Segment Start: SUPPLIED MATERIAL
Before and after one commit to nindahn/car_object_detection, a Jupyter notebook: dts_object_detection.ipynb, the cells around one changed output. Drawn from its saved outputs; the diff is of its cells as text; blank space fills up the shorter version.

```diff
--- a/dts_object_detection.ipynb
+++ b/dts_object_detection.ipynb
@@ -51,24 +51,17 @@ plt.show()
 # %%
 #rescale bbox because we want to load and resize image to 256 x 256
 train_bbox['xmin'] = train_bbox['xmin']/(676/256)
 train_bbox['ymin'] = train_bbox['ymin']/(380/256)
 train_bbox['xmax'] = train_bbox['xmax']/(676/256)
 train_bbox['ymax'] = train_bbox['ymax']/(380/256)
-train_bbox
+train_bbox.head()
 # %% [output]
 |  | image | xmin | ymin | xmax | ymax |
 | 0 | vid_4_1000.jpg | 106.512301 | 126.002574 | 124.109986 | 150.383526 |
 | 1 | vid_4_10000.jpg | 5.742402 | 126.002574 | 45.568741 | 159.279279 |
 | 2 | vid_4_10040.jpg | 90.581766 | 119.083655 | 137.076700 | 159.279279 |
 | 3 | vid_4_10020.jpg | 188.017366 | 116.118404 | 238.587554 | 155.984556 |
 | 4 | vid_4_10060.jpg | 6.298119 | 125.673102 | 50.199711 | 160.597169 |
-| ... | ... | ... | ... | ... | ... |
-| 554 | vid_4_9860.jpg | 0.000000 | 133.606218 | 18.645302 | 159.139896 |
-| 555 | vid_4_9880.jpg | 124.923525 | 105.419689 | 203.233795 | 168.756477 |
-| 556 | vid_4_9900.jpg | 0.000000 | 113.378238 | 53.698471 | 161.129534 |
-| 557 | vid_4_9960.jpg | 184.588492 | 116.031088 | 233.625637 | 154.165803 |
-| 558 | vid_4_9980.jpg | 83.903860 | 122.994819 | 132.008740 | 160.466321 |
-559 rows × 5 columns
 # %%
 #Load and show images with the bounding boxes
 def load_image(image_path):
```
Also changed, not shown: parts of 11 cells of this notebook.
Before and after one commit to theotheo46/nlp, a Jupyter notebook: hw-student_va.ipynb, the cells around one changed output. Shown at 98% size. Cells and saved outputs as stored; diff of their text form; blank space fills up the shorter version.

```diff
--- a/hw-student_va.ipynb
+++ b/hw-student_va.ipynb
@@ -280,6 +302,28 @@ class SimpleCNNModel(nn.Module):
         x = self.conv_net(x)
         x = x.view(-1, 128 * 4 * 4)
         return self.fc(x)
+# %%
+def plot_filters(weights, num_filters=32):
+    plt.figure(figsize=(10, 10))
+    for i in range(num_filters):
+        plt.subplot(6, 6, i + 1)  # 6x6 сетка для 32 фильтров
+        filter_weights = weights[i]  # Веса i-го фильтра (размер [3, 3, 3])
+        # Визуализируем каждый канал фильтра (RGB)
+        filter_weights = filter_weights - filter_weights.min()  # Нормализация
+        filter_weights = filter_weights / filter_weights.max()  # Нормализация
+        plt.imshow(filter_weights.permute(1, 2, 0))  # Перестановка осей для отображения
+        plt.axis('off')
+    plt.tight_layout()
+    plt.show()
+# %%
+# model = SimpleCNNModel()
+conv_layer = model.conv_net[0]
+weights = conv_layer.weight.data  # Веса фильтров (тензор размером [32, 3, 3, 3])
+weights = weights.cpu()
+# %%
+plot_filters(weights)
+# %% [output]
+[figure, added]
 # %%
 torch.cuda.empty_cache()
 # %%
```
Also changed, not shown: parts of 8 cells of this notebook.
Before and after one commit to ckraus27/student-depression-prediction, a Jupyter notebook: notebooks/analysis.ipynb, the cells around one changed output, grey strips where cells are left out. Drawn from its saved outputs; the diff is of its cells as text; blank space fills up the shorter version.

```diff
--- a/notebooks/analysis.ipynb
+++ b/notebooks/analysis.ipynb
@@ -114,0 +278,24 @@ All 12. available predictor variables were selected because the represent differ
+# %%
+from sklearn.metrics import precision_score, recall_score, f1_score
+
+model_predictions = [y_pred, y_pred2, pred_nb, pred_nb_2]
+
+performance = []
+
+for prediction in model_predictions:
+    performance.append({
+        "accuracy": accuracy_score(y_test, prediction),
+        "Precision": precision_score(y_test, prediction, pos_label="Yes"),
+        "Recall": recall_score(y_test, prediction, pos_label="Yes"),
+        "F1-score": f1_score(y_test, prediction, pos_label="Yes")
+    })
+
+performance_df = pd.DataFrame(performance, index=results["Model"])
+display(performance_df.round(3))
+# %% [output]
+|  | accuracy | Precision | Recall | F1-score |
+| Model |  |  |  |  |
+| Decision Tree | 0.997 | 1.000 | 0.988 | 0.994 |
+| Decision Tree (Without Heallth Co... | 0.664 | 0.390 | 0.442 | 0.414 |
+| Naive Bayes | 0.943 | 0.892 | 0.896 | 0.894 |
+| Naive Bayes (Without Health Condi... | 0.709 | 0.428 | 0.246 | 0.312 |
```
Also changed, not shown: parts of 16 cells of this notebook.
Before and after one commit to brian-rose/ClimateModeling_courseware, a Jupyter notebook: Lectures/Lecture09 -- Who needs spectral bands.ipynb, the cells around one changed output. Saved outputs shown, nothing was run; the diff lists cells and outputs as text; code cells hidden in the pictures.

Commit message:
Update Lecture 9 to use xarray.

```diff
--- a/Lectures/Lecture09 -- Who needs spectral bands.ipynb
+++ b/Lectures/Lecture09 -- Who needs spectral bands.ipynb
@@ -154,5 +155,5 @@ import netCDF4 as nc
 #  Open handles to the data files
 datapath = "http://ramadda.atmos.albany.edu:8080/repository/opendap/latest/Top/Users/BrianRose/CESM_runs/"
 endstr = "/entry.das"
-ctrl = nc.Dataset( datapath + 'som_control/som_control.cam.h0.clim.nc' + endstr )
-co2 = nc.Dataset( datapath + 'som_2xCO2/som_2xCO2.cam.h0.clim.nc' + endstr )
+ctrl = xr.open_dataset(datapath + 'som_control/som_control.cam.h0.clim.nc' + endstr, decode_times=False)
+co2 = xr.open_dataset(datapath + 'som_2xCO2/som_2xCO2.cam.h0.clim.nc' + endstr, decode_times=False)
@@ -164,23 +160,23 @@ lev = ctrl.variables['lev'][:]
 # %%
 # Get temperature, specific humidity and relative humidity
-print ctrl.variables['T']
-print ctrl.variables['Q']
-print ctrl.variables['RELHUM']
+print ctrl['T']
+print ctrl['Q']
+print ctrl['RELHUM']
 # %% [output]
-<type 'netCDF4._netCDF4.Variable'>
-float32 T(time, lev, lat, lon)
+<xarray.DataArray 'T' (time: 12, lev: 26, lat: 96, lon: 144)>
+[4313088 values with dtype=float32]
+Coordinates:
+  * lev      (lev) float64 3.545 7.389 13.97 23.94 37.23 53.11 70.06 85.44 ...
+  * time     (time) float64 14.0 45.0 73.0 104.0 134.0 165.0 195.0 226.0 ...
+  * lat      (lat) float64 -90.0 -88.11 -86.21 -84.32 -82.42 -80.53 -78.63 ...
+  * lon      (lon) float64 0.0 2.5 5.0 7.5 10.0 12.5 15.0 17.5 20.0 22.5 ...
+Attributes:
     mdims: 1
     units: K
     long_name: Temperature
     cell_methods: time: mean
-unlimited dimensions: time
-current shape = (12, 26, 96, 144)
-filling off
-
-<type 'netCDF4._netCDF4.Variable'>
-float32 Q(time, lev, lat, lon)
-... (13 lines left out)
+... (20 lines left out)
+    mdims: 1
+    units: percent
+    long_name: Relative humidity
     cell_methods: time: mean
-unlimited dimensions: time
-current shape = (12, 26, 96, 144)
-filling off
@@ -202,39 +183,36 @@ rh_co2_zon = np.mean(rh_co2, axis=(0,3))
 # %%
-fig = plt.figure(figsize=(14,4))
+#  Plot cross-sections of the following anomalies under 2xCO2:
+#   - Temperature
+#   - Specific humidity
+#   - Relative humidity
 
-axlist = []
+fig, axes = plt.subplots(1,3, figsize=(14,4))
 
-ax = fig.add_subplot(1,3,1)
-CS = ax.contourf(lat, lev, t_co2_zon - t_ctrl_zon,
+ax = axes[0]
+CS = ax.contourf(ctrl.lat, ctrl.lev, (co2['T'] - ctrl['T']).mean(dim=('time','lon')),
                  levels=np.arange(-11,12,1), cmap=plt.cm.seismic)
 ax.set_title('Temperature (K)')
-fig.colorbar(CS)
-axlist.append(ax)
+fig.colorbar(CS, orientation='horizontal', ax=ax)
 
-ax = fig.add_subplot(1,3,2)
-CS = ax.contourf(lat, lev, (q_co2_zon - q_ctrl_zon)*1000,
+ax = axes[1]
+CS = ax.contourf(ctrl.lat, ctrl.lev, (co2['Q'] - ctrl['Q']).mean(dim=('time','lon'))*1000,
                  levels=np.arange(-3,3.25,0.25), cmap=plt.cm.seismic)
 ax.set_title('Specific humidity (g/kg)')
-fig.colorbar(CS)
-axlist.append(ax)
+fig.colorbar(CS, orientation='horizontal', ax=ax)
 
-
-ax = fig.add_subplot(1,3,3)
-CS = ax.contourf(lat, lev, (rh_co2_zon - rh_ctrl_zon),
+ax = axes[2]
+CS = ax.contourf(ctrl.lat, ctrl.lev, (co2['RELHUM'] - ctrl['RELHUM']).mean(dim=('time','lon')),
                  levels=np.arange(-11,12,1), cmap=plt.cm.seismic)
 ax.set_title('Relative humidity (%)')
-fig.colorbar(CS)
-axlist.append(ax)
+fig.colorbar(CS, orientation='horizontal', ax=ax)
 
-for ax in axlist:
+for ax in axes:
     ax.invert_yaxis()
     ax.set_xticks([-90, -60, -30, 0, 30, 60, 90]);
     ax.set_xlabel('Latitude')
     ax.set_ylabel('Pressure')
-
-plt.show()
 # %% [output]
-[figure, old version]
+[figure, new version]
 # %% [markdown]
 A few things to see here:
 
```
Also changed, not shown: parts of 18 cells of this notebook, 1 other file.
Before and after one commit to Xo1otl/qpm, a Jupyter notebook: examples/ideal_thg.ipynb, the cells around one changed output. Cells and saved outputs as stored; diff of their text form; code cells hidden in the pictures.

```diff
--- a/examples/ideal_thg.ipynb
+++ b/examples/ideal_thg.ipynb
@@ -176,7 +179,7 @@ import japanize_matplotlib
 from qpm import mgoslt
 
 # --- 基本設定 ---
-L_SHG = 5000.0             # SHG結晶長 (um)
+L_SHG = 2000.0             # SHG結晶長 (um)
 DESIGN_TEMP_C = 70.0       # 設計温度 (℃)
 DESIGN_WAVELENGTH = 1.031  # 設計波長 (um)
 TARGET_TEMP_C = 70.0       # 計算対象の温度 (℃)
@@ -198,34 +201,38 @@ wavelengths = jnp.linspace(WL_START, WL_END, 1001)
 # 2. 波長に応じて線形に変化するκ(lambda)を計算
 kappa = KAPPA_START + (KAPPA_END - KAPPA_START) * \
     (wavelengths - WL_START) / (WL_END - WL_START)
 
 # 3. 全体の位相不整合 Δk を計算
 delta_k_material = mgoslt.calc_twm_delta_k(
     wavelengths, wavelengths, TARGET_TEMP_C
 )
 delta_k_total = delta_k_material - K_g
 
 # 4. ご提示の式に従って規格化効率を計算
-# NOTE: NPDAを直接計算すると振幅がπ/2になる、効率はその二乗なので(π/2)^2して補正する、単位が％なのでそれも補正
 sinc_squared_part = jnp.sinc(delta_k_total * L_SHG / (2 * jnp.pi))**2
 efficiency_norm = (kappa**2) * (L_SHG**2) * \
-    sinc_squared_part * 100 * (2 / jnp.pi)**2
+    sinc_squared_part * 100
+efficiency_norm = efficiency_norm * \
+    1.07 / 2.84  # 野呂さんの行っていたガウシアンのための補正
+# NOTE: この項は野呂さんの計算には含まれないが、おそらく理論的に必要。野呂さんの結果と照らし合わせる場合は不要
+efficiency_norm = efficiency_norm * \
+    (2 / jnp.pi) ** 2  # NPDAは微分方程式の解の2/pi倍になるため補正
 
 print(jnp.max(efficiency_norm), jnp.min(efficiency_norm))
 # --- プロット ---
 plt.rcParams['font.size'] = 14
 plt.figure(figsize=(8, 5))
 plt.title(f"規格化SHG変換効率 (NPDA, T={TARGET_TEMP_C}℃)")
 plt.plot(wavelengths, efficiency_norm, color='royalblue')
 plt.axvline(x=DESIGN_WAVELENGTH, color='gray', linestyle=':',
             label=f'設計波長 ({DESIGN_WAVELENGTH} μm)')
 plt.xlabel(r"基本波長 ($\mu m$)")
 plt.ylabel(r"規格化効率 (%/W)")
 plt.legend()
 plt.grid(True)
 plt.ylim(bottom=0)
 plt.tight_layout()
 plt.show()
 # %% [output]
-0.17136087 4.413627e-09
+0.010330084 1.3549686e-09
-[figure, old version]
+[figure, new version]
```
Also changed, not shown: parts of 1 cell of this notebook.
Segment End: SUPPLIED MATERIAL
• _WORK INSTRUCTIONS_
Display each line of the data where "figure" occurs.

• _RESPONSE TO THE TASK_
+    plt.figure(figsize=(10, 10))
+[figure, added]
-fig = plt.figure(figsize=(14,4))
-[figure, old version]
+[figure, new version]
 plt.figure(figsize=(8, 5))
-[figure, old version]
+[figure, new version]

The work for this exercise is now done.